DESCRIPTION OF THE TASK: The full set of entries needs to be reproduced exactly.

==========

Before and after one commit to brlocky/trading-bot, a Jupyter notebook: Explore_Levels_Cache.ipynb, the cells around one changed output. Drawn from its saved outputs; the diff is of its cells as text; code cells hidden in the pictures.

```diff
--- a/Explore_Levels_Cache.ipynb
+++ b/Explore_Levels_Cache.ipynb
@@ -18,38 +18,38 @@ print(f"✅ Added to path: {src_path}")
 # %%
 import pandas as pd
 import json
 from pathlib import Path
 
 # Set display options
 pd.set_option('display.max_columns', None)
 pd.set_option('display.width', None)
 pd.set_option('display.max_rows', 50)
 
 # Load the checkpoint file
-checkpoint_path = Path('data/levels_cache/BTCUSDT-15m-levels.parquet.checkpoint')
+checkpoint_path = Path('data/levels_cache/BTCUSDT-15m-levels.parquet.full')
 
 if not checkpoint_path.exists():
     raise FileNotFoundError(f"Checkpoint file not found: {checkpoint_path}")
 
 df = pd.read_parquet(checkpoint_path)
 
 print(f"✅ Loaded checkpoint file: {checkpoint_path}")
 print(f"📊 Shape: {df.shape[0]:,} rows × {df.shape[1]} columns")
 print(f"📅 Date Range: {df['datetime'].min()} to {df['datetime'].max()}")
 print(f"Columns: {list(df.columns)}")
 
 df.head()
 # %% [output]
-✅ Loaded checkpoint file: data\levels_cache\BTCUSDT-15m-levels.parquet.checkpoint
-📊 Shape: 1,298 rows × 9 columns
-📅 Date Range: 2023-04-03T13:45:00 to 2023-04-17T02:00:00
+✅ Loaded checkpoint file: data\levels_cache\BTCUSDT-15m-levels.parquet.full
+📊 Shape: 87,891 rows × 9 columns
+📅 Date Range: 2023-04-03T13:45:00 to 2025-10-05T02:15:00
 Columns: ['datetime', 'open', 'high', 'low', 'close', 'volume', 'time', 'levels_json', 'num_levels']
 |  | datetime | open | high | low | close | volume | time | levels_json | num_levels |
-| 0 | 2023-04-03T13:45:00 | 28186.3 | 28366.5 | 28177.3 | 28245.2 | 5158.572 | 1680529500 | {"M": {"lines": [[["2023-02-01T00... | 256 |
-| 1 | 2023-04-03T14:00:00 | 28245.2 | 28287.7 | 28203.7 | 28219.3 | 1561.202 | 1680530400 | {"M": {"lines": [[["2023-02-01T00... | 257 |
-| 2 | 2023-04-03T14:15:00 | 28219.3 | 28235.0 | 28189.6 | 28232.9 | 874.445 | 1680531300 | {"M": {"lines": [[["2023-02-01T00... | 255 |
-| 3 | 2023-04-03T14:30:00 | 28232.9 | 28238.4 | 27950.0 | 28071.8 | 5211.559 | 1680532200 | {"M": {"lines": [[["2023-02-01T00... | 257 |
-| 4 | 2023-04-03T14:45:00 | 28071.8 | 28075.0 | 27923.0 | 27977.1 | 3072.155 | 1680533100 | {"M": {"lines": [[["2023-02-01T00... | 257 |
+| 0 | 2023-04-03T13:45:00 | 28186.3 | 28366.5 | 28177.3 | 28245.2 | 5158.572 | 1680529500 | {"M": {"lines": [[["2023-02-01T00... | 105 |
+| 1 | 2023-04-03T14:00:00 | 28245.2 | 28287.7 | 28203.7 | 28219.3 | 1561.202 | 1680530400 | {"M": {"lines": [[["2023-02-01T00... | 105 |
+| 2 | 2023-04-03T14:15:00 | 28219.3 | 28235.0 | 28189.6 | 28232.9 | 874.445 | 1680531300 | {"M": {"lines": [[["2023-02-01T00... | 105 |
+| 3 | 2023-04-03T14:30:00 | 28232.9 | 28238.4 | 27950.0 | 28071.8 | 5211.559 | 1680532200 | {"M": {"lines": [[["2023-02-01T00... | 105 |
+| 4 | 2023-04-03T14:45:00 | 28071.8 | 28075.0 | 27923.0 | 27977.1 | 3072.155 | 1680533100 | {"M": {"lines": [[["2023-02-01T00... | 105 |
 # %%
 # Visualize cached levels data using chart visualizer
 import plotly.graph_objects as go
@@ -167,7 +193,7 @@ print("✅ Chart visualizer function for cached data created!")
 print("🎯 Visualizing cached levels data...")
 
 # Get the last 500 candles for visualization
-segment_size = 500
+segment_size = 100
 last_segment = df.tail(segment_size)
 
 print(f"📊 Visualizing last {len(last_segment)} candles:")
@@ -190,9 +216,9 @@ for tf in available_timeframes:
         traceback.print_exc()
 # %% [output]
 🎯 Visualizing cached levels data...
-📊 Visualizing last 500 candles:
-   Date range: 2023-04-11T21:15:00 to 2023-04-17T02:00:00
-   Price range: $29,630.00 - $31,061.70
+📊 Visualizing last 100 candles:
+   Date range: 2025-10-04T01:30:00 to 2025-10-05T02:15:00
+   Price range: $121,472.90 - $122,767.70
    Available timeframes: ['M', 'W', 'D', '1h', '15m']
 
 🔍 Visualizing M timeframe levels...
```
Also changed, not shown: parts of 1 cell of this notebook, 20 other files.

==========

EXPECTED ANSWER:
Before and after one commit to brlocky/trading-bot, a Jupyter notebook: Explore_Levels_Cache.ipynb, the cells around one changed output. Drawn from its saved outputs; the diff is of its cells as text; code cells hidden in the pictures.

```diff
--- a/Explore_Levels_Cache.ipynb
+++ b/Explore_Levels_Cache.ipynb
@@ -18,38 +18,38 @@ print(f"✅ Added to path: {src_path}")
 # %%
 import pandas as pd
 import json
 from pathlib import Path
 
 # Set display options
 pd.set_option('display.max_columns', None)
 pd.set_option('display.width', None)
 pd.set_option('display.max_rows', 50)
 
 # Load the checkpoint file
-checkpoint_path = Path('data/levels_cache/BTCUSDT-15m-levels.parquet.checkpoint')
+checkpoint_path = Path('data/levels_cache/BTCUSDT-15m-levels.parquet.full')
 
 if not checkpoint_path.exists():
     raise FileNotFoundError(f"Checkpoint file not found: {checkpoint_path}")
 
 df = pd.read_parquet(checkpoint_path)
 
 print(f"✅ Loaded checkpoint file: {checkpoint_path}")
 print(f"📊 Shape: {df.shape[0]:,} rows × {df.shape[1]} columns")
 print(f"📅 Date Range: {df['datetime'].min()} to {df['datetime'].max()}")
 print(f"Columns: {list(df.columns)}")
 
 df.head()
 # %% [output]
-✅ Loaded checkpoint file: data\levels_cache\BTCUSDT-15m-levels.parquet.checkpoint
-📊 Shape: 1,298 rows × 9 columns
-📅 Date Range: 2023-04-03T13:45:00 to 2023-04-17T02:00:00
+✅ Loaded checkpoint file: data\levels_cache\BTCUSDT-15m-levels.parquet.full
+📊 Shape: 87,891 rows × 9 columns
+📅 Date Range: 2023-04-03T13:45:00 to 2025-10-05T02:15:00
 Columns: ['datetime', 'open', 'high', 'low', 'close', 'volume', 'time', 'levels_json', 'num_levels']
 |  | datetime | open | high | low | close | volume | time | levels_json | num_levels |
-| 0 | 2023-04-03T13:45:00 | 28186.3 | 28366.5 | 28177.3 | 28245.2 | 5158.572 | 1680529500 | {"M": {"lines": [[["2023-02-01T00... | 256 |
-| 1 | 2023-04-03T14:00:00 | 28245.2 | 28287.7 | 28203.7 | 28219.3 | 1561.202 | 1680530400 | {"M": {"lines": [[["2023-02-01T00... | 257 |
-| 2 | 2023-04-03T14:15:00 | 28219.3 | 28235.0 | 28189.6 | 28232.9 | 874.445 | 1680531300 | {"M": {"lines": [[["2023-02-01T00... | 255 |
-| 3 | 2023-04-03T14:30:00 | 28232.9 | 28238.4 | 27950.0 | 28071.8 | 5211.559 | 1680532200 | {"M": {"lines": [[["2023-02-01T00... | 257 |
-| 4 | 2023-04-03T14:45:00 | 28071.8 | 28075.0 | 27923.0 | 27977.1 | 3072.155 | 1680533100 | {"M": {"lines": [[["2023-02-01T00... | 257 |
+| 0 | 2023-04-03T13:45:00 | 28186.3 | 28366.5 | 28177.3 | 28245.2 | 5158.572 | 1680529500 | {"M": {"lines": [[["2023-02-01T00... | 105 |
+| 1 | 2023-04-03T14:00:00 | 28245.2 | 28287.7 | 28203.7 | 28219.3 | 1561.202 | 1680530400 | {"M": {"lines": [[["2023-02-01T00... | 105 |
+| 2 | 2023-04-03T14:15:00 | 28219.3 | 28235.0 | 28189.6 | 28232.9 | 874.445 | 1680531300 | {"M": {"lines": [[["2023-02-01T00... | 105 |
+| 3 | 2023-04-03T14:30:00 | 28232.9 | 28238.4 | 27950.0 | 28071.8 | 5211.559 | 1680532200 | {"M": {"lines": [[["2023-02-01T00... | 105 |
+| 4 | 2023-04-03T14:45:00 | 28071.8 | 28075.0 | 27923.0 | 27977.1 | 3072.155 | 1680533100 | {"M": {"lines": [[["2023-02-01T00... | 105 |
 # %%
 # Visualize cached levels data using chart visualizer
 import plotly.graph_objects as go
@@ -167,7 +193,7 @@ print("✅ Chart visualizer function for cached data created!")
 print("🎯 Visualizing cached levels data...")
 
 # Get the last 500 candles for visualization
-segment_size = 500
+segment_size = 100
 last_segment = df.tail(segment_size)
 
 print(f"📊 Visualizing last {len(last_segment)} candles:")
@@ -190,9 +216,9 @@ for tf in available_timeframes:
         traceback.print_exc()
 # %% [output]
 🎯 Visualizing cached levels data...
-📊 Visualizing last 500 candles:
-   Date range: 2023-04-11T21:15:00 to 2023-04-17T02:00:00
-   Price range: $29,630.00 - $31,061.70
+📊 Visualizing last 100 candles:
+   Date range: 2025-10-04T01:30:00 to 2025-10-05T02:15:00
+   Price range: $121,472.90 - $122,767.70
    Available timeframes: ['M', 'W', 'D', '1h', '15m']
 
 🔍 Visualizing M timeframe levels...
```
Also changed, not shown: parts of 1 cell of this notebook, 20 other files.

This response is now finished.